BRUNSWICK – On July 12, the Department of Veterans Affairs issued a news release stating that the VA was simplifying access to health care and benefits for veterans with post-traumatic stress disorder (PTSD).

The changes made to the existing regulations were hailed by Secretary of Veterans Affairs Eric K. Shinseki, who said, “This final regulation goes a long way to ensure that veterans receive the benefits and services they need.”

This reform reduces the evidentiary burden that Veterans suffering from PTSD must meet in order to have their claim granted by the VA.

Practically speaking, this will eliminate the need for some veterans to track down witnesses or official records that may be difficult to obtain in order to meet the requirements for disability benefits concerning PTSD. Reducing that burden is a welcome step forward for the men and women who serve our country.

However, what should not be lost in the praise for the new regulations are the potentially troubling aspects of VA law that continue to make it difficult for veterans suffering from PTSD to obtain the benefits they deserve. Only time will tell if the new regulations help or hinder this situation.

As an attorney representing veterans before the VA, it is apparent to me that the changes in the regulations may not make it any easier for a veteran to obtain an actual diagnosis of PTSD.

The VA has stated as such in the Federal Register comments: “This rule, however, does not concern the evaluation of mental disorders. It liberalizes the evidentiary standard for corroboration of a stressor in certain cases.”

Veterans who have difficulty obtaining the diagnosis of PTSD to account for their symptoms do not necessarily benefit from this new rule.

These changes may only help the veteran who has already been diagnosed with PTSD to connect it to his or her military service and obtain benefits.

While PTSD is prevalent among many veterans, it may be a difficult diagnosis to obtain.

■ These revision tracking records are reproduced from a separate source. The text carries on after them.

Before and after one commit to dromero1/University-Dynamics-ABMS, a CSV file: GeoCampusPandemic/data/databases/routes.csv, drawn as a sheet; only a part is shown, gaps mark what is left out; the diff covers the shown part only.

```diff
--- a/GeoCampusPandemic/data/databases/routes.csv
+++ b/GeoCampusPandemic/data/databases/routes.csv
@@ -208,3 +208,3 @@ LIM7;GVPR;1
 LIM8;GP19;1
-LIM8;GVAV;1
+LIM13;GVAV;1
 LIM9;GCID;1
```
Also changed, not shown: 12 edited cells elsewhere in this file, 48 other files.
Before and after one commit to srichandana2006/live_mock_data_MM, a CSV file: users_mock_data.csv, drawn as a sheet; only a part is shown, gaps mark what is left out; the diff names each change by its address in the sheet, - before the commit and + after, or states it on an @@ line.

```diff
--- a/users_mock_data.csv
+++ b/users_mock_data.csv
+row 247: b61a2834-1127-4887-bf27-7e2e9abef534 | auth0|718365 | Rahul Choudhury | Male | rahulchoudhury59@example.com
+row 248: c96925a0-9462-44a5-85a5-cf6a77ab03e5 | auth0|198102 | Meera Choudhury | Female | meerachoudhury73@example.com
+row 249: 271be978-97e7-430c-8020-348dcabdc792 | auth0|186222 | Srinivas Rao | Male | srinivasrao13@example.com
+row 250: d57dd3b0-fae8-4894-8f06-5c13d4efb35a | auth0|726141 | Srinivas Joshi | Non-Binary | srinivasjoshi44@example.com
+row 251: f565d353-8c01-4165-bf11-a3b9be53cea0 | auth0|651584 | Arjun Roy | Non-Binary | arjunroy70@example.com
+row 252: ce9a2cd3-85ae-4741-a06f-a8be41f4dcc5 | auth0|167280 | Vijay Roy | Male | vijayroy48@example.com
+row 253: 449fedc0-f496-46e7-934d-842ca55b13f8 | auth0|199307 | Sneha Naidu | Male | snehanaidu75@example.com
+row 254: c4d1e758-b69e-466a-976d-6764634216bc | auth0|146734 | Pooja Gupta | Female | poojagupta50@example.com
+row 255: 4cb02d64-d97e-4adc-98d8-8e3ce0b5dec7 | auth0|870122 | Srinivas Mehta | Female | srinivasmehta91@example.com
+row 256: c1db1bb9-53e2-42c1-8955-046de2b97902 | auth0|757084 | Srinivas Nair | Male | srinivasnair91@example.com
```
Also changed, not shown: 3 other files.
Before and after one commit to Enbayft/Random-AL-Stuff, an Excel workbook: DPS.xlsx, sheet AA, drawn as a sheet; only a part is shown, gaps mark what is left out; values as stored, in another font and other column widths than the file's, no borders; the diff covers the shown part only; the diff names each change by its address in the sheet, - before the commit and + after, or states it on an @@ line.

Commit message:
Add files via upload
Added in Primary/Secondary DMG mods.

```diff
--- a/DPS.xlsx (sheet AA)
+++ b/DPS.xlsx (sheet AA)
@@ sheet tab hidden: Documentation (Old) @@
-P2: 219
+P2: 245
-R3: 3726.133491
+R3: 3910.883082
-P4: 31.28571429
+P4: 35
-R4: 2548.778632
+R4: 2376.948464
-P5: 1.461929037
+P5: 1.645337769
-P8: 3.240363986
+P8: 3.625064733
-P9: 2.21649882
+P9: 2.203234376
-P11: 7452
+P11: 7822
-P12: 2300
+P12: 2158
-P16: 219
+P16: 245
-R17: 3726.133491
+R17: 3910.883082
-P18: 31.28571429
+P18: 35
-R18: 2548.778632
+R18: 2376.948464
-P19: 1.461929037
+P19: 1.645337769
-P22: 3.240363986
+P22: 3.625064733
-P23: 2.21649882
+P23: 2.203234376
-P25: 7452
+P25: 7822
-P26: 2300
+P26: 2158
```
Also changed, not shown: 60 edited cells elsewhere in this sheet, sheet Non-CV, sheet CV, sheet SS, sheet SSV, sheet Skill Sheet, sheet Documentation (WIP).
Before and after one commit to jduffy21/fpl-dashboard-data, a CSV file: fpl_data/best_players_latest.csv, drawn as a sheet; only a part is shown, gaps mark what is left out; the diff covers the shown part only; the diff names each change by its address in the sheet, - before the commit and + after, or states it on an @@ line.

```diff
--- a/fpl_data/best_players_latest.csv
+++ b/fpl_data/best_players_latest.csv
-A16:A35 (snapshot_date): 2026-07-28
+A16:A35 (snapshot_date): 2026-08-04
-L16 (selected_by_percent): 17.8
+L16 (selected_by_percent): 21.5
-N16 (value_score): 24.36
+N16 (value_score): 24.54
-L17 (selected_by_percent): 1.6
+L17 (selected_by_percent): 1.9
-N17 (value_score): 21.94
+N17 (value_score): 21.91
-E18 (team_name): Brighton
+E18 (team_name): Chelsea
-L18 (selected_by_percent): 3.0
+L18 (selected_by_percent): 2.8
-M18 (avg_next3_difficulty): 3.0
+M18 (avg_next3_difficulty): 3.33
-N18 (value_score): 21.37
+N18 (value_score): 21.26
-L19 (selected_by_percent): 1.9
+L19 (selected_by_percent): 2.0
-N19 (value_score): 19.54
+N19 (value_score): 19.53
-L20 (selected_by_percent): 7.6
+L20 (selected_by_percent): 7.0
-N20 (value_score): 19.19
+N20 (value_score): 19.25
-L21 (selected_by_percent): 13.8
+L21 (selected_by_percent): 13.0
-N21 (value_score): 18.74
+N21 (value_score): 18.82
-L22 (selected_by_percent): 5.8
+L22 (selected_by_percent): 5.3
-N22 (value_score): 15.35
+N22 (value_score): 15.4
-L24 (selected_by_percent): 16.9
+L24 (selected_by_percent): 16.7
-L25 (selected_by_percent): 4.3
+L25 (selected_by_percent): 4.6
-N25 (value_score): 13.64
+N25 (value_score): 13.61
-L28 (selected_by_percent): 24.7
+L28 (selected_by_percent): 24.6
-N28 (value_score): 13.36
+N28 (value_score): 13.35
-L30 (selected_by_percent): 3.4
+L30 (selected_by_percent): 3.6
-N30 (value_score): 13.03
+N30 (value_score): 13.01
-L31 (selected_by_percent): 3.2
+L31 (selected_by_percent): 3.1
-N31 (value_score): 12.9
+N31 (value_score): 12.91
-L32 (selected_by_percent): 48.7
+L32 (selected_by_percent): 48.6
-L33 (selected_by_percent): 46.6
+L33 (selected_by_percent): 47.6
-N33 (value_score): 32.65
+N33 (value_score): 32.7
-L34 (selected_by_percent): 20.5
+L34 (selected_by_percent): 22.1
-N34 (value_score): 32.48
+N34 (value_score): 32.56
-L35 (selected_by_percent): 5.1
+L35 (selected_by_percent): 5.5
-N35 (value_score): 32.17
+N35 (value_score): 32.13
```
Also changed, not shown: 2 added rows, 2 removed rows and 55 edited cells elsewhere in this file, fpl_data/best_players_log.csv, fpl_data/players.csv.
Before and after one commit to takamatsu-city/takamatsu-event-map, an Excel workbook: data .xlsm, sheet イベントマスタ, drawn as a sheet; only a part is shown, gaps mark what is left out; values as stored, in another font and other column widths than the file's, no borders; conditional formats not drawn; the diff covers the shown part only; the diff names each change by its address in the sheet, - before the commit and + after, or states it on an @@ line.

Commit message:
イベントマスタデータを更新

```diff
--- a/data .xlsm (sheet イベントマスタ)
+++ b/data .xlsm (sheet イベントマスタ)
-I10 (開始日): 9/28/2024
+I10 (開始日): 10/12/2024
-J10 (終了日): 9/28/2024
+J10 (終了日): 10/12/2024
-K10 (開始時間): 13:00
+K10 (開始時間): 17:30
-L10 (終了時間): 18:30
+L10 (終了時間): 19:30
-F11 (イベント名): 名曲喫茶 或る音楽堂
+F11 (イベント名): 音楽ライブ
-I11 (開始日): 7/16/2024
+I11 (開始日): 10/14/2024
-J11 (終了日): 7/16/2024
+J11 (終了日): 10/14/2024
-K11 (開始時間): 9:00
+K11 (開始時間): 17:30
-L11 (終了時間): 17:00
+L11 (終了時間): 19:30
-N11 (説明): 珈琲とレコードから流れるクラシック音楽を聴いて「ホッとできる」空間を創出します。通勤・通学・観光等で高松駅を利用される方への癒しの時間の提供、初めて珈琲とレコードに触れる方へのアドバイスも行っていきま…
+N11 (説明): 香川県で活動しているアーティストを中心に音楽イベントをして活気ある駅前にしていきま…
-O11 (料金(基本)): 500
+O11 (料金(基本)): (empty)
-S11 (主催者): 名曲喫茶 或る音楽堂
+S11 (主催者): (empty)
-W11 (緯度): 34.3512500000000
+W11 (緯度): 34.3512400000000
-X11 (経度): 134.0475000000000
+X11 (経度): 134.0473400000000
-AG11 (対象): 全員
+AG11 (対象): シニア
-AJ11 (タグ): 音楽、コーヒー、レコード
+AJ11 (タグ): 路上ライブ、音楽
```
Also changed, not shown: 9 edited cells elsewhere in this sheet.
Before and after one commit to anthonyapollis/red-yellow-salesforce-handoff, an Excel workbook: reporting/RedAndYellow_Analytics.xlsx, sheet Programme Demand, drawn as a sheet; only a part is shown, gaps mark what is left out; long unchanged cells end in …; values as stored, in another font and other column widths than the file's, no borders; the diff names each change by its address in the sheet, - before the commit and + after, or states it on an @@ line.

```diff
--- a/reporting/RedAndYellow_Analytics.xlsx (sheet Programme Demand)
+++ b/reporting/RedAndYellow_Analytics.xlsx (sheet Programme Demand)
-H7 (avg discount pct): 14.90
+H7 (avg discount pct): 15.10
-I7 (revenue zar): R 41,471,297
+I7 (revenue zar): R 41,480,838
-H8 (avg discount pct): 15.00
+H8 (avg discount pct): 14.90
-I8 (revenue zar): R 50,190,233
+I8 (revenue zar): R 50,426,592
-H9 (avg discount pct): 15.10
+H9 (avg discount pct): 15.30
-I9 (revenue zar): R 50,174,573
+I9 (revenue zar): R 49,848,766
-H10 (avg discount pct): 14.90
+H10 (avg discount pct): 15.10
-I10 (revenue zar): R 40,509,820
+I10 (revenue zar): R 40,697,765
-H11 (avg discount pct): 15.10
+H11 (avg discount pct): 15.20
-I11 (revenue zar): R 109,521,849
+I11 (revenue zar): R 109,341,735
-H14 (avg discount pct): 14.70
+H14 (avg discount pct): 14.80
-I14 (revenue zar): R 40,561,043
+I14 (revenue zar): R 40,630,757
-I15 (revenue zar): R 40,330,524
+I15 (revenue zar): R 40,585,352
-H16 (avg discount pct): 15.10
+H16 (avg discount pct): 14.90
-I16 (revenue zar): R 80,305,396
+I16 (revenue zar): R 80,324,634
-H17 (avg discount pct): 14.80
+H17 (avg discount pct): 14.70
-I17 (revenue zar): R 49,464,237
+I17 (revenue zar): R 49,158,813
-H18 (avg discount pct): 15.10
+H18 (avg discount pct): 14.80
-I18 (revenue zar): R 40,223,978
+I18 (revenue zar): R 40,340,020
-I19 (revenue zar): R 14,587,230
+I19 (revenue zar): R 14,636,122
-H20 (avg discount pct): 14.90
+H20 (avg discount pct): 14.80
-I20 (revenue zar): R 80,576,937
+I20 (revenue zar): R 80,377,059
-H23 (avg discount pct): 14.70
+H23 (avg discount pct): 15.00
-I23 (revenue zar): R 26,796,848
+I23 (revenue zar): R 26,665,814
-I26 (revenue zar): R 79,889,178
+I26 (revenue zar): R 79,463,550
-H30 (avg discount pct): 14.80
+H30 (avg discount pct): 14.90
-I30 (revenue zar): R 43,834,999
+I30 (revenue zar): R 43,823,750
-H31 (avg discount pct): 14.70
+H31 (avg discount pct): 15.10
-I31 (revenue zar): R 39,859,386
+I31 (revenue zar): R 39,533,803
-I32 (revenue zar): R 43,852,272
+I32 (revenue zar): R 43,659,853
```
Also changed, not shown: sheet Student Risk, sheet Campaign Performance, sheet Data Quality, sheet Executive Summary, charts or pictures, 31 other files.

A veteran suffering from PTSD may experience depression, panic attacks or sleep impairment but, because of the many overlapping symptoms, a veteran may be diagnosed with another mental disorder such as anxiety or panic disorder instead of PTSD — thereby preventing the veteran from benefiting from the change in the law.

The new law allows the VA doctors to have the final say on the veteran’s claim, specifically whether the diagnosis of PTSD is supported by the alleged incident or stressor that occurred while in service.

In the past, if the veteran’s private physician diagnosed PTSD related to military service, but a VA physician did not, then generally speaking the tie went to the runner and the veteran was granted benefits.

While the VA doctors are dedicated to serving and helping our veterans, it is a bit concerning that they have the final say over other second opinions — including the opinion of a veteran’s own physician who may have established a long history of treatment with the veteran and may be in the best position to comment on his or her condition.

The stated reason for the VA doctors having the final say is to ensure that standards are consistent for the assessments and because VA examiners have the necessary training to properly assess claims.

However, I worry that there may be a stronger chance of a potential conflict of interest since the VA doctors will make the final decision in determining eligibility for benefits. Limiting the weight of the opinion of an outside doctor reduces the checks and balances available under the previous law. Veterans who suffer from service-related PTSD have obviously sacrificed a great deal for us.

While I applaud the change in the law that helps our veterans by eliminating the documentation required to prove their claims, I am concerned about the unintended consequences that may come from the limitations on the opinions of the private physician.

Our veterans should get the treatment and benefits they need and deserve. They have risked their lives and livelihoods for our country and deserve nothing less.